Cover of the 2018 North Carolina Literary Review, “On the Map and in the News” (Designed by NCLR Art Director Dana Ezzell Lovelace)

Cover of the 2018 North Carolina Literary Review, “On the Map and in the News” (Designed by NCLR Art Director Dana Ezzell Lovelace)

The collage on NCLR’s cover, designed by Dana Ezzell Lovelace, the review’s art director, reflects what draws people to North Carolina, including beach and mountain vacation spots.

Readers will meet Vivian Howard, chef, television personality and writer, who is putting tiny Deep Run, N.C., on the map with her PBS television show, “A Chef’s Life;” restaurant, Chef & the Farmer, in Kinston; and memoir, “Deep Run Roots.”

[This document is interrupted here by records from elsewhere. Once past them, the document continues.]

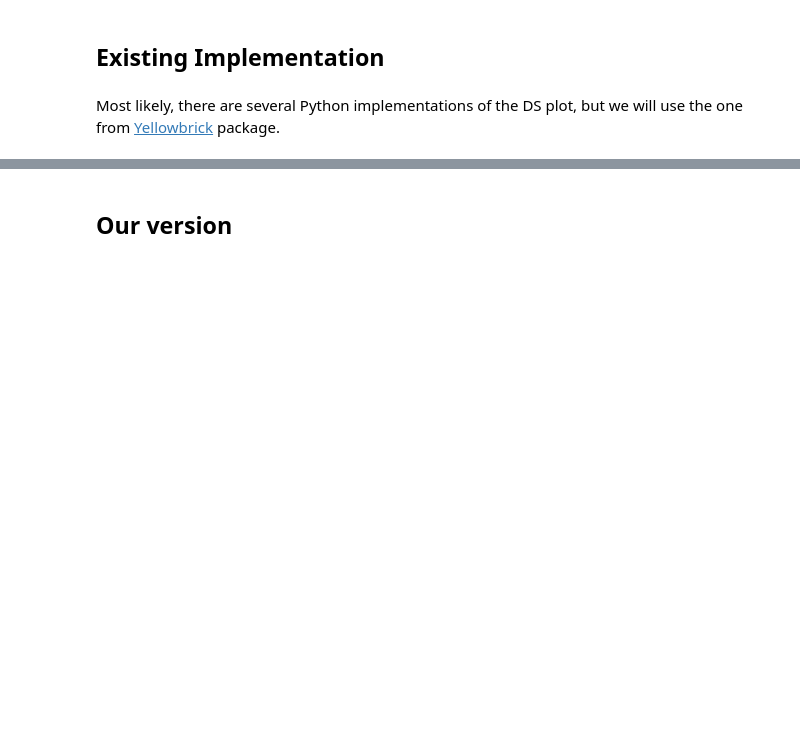
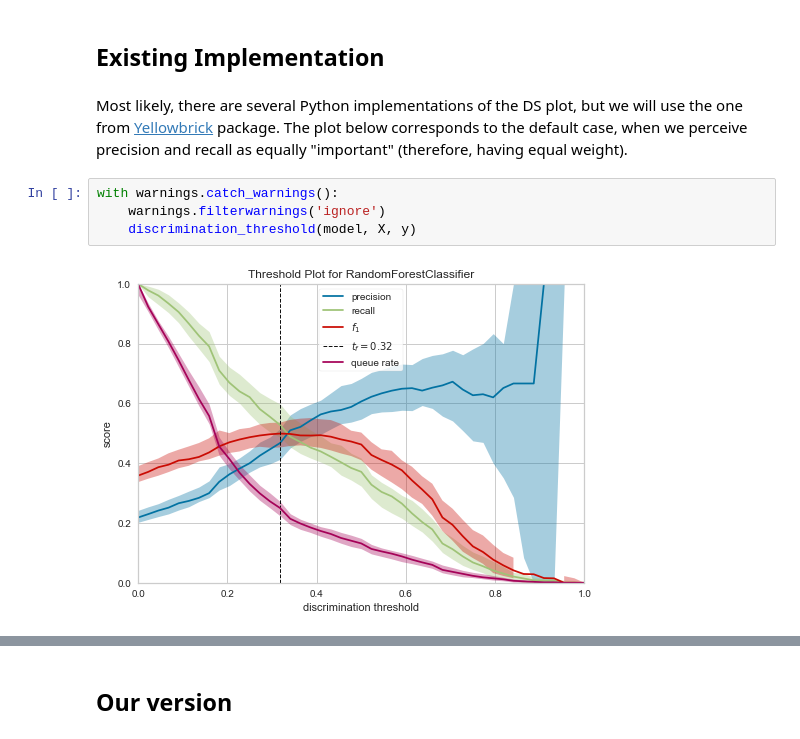
Before and after one commit to poghostick/discrimination-threshold, a Jupyter notebook: Discrimination-Threshold.ipynb, the cells around one changed output, grey strips where cells are left out. Saved outputs shown, nothing was run; the diff lists cells and outputs as text; blank space fills up the shorter version.

```diff
--- a/Discrimination-Threshold.ipynb
+++ b/Discrimination-Threshold.ipynb
@@ -76,4 +78,10 @@ model = Pipeline(steps=[
 # %% [markdown]
 ## Existing Implementation
 # %% [markdown]
-Most likely, there are several Python implementations of the DS plot, but we will use the one from [Yellowbrick](https://www.scikit-yb.org/en/latest/api/classifier/threshold.html) package.
+Most likely, there are several Python implementations of the DS plot, but we will use the one from [Yellowbrick](https://www.scikit-yb.org/en/latest/api/classifier/threshold.html) package. The plot below corresponds to the default case, when we perceive precision and recall as equally "important" (therefore, having equal weight).
+# %%
+with warnings.catch_warnings():
+    warnings.filterwarnings('ignore')
+    discrimination_threshold(model, X, y)
+# %% [output]
+[figure, added]
```
Also changed, not shown: parts of 12 cells of this notebook.
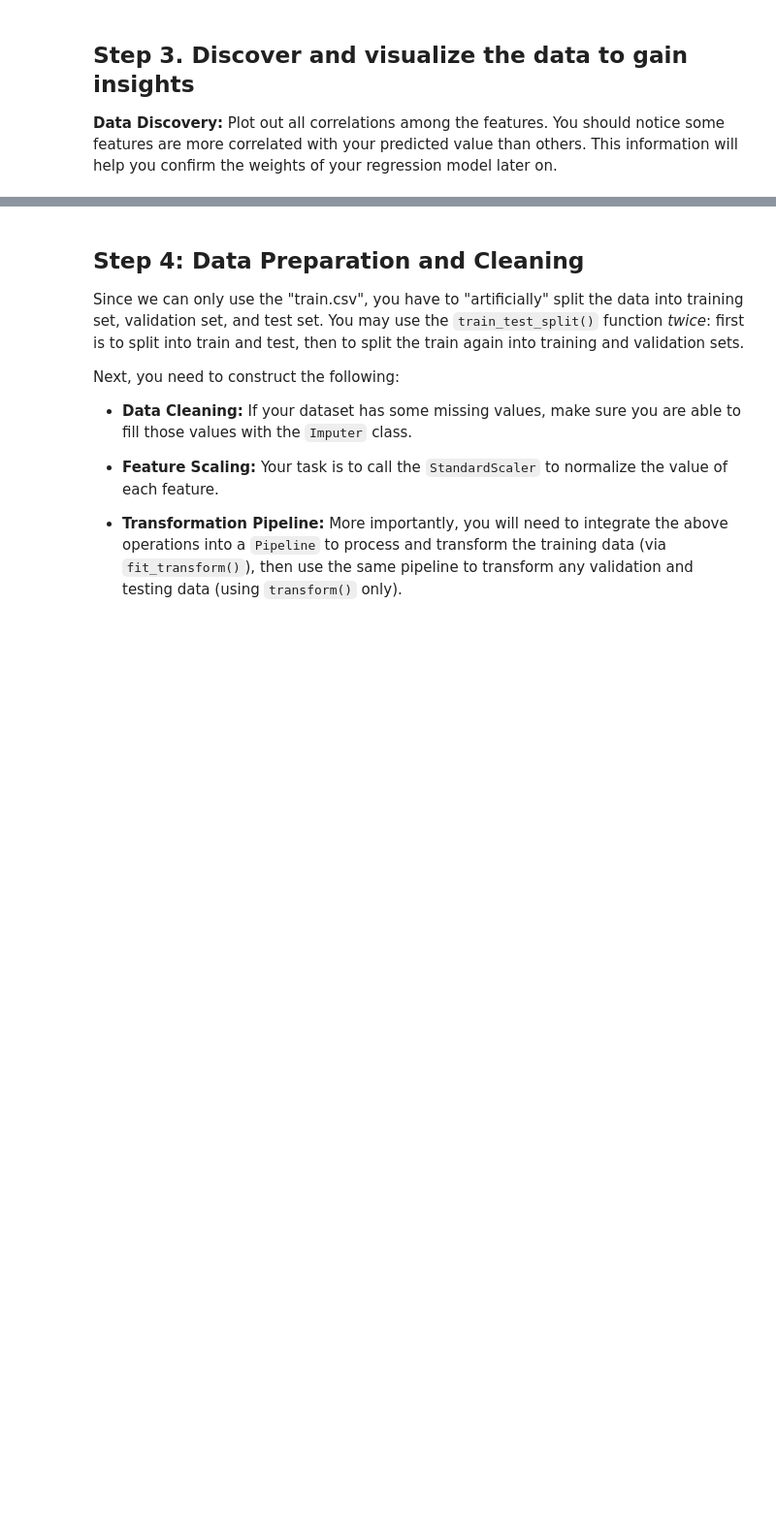
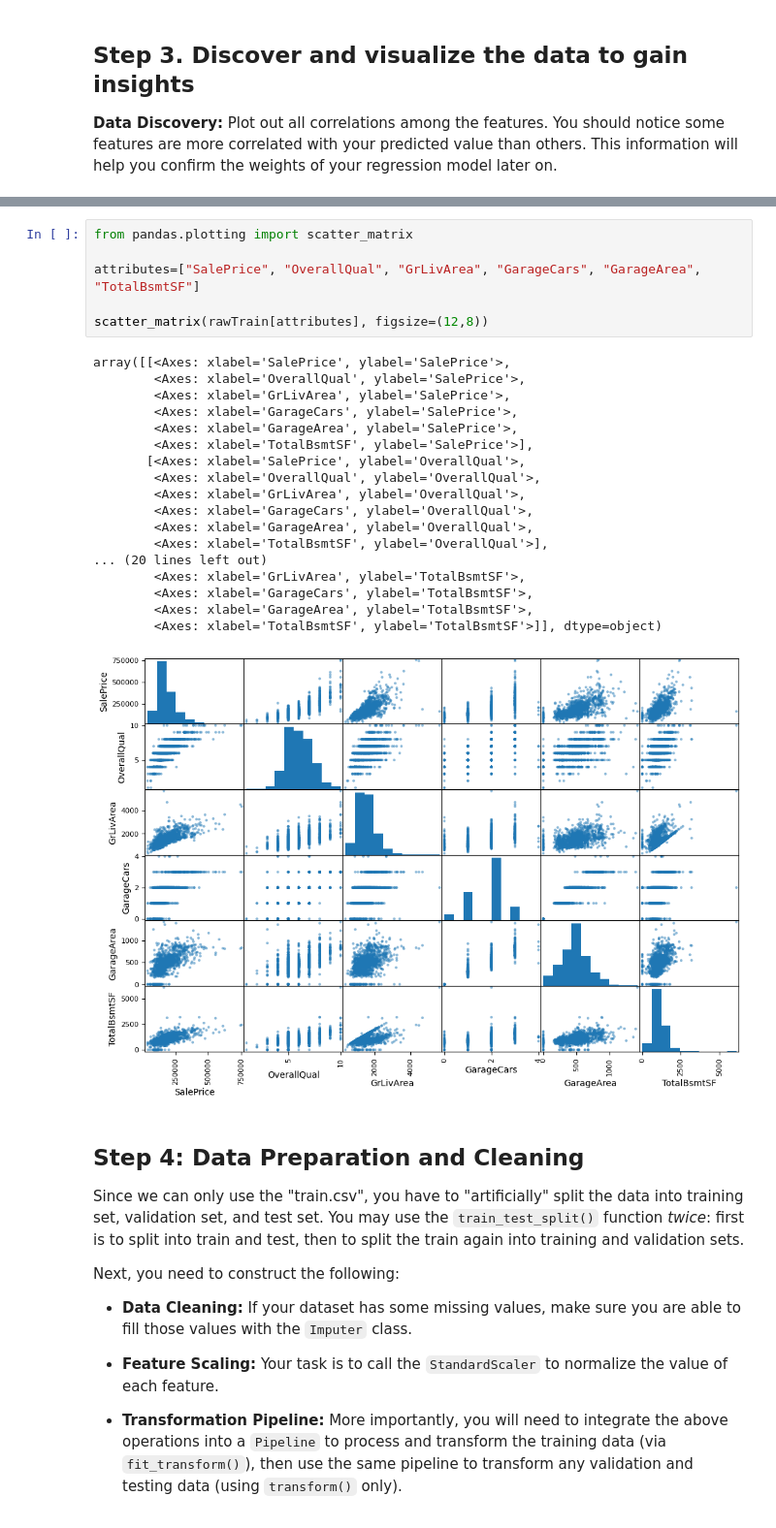
Before and after one commit to SamHarless/Codeathon1, a Jupyter notebook: CS_4774_Codeathon_1.ipynb, the cells around one changed output, grey strips where cells are left out. Shown: that part at 97% size. Saved outputs shown, nothing was run; the diff lists cells and outputs as text; blank space fills up the shorter version.

```diff
--- a/CS_4774_Codeathon_1.ipynb
+++ b/CS_4774_Codeathon_1.ipynb
@@ -82,3 +103,28 @@ yes there are missing values, yes there are many categorical features
+# %%
+from pandas.plotting import scatter_matrix
+
+attributes=["SalePrice", "OverallQual", "GrLivArea", "GarageCars", "GarageArea", "TotalBsmtSF"]
+
+scatter_matrix(rawTrain[attributes], figsize=(12,8))
+# %% [output]
+array([[<Axes: xlabel='SalePrice', ylabel='SalePrice'>,
+        <Axes: xlabel='OverallQual', ylabel='SalePrice'>,
+        <Axes: xlabel='GrLivArea', ylabel='SalePrice'>,
+        <Axes: xlabel='GarageCars', ylabel='SalePrice'>,
+        <Axes: xlabel='GarageArea', ylabel='SalePrice'>,
+        <Axes: xlabel='TotalBsmtSF', ylabel='SalePrice'>],
+       [<Axes: xlabel='SalePrice', ylabel='OverallQual'>,
+        <Axes: xlabel='OverallQual', ylabel='OverallQual'>,
+        <Axes: xlabel='GrLivArea', ylabel='OverallQual'>,
+        <Axes: xlabel='GarageCars', ylabel='OverallQual'>,
+        <Axes: xlabel='GarageArea', ylabel='OverallQual'>,
+        <Axes: xlabel='TotalBsmtSF', ylabel='OverallQual'>],
+... (20 lines left out)
+        <Axes: xlabel='GrLivArea', ylabel='TotalBsmtSF'>,
+        <Axes: xlabel='GarageCars', ylabel='TotalBsmtSF'>,
+        <Axes: xlabel='GarageArea', ylabel='TotalBsmtSF'>,
+        <Axes: xlabel='TotalBsmtSF', ylabel='TotalBsmtSF'>]], dtype=object)
+[figure, added]
 # %% [markdown]
 ##  Step 4: Data Preparation and Cleaning
 Since we can only use the "train.csv", you have to "artificially" split the data into training set, validation set, and test set. You may use the `train_test_split()` function *twice*: first is to split into train and test, then to split the train again into training and validation sets.
```
Also changed, not shown: parts of 1 cell of this notebook.
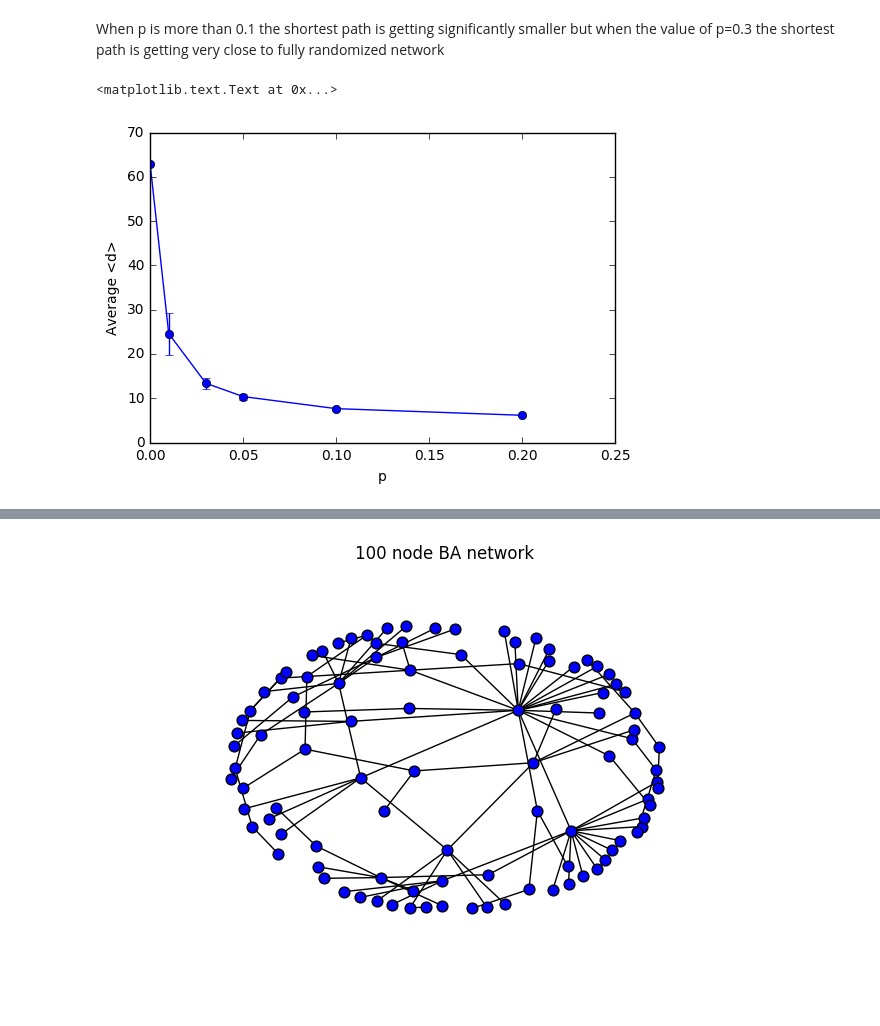
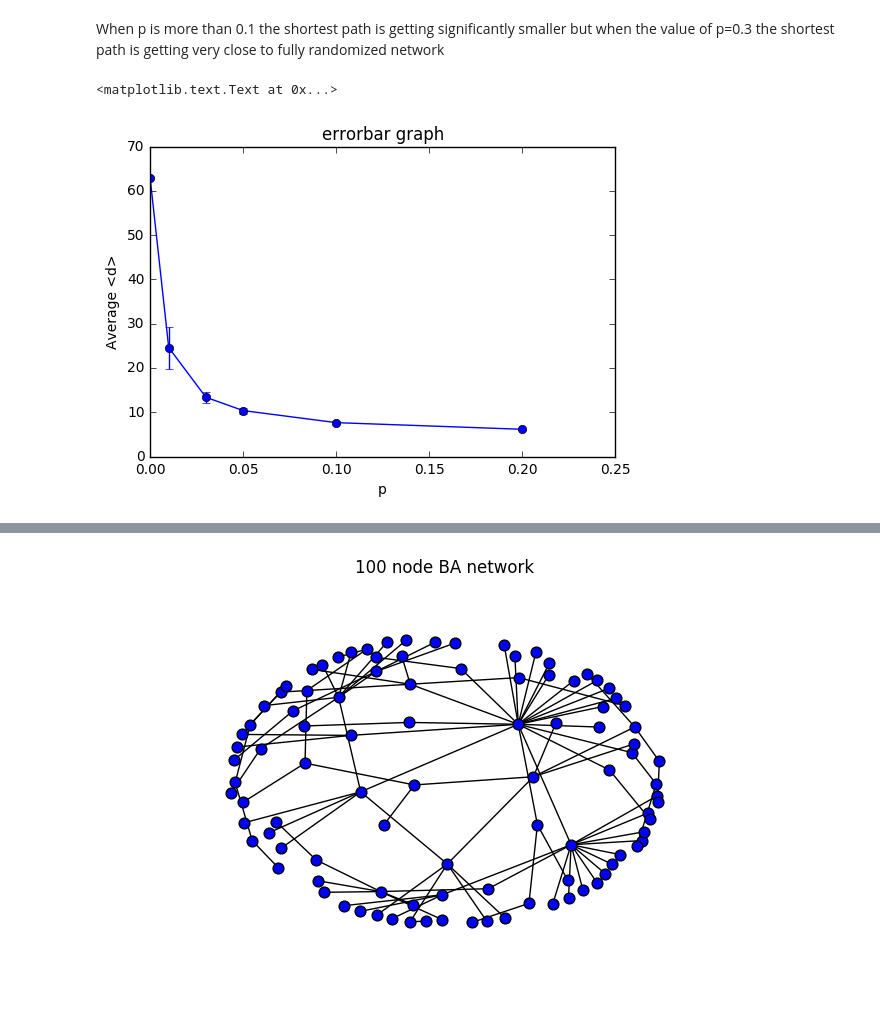
Before and after one commit to pay64k/social_graphs_2016, a Jupyter notebook: Assignment1/Assignment1.ipynb, the cells around one changed output, grey strips where cells are left out. Saved outputs shown, nothing was run; the diff lists cells and outputs as text; code cells hidden in the pictures.

```diff
--- a/Assignment1/Assignment1.ipynb
+++ b/Assignment1/Assignment1.ipynb
@@ -94,11 +95,12 @@ PlotSTD = np.array(STD)
 # %%
 plt.figure()
 plt.errorbar(plotRange,plotMean,PlotSTD, marker="o")
 plt.ylabel('Average <d>')
 plt.xlabel('p')
+plt.title("errorbar graph")
 # %% [output]
 <matplotlib.text.Text at 0x...>
-[figure, old version]
+[figure, new version]
 # %% [markdown]
 ## The Barabasi-Albert Model
 
```
Also changed, not shown: parts of 1 cell of this notebook.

North Carolina sometimes draws attention for less savory reasons, but as NCLR editor Margaret Bauer notes in her introduction to the special feature section of the issue, “North Carolina writers do not shy away from difficult subjects.”

One example Bauer gives is Priscilla Melchior’s poem inspired by a Ku Klux Klan parade, which received second place in the 2017 James Applewhite Poetry Prize competition.

In an interview conducted by Appalachian State University English professor Zackary Vernon, Allan Gurganus, a writer whose books put Rocky Mount on people’s radar, advocates writers directing their talents toward political activism.

“We can communicate our alarm and our concern,” Gurganus said.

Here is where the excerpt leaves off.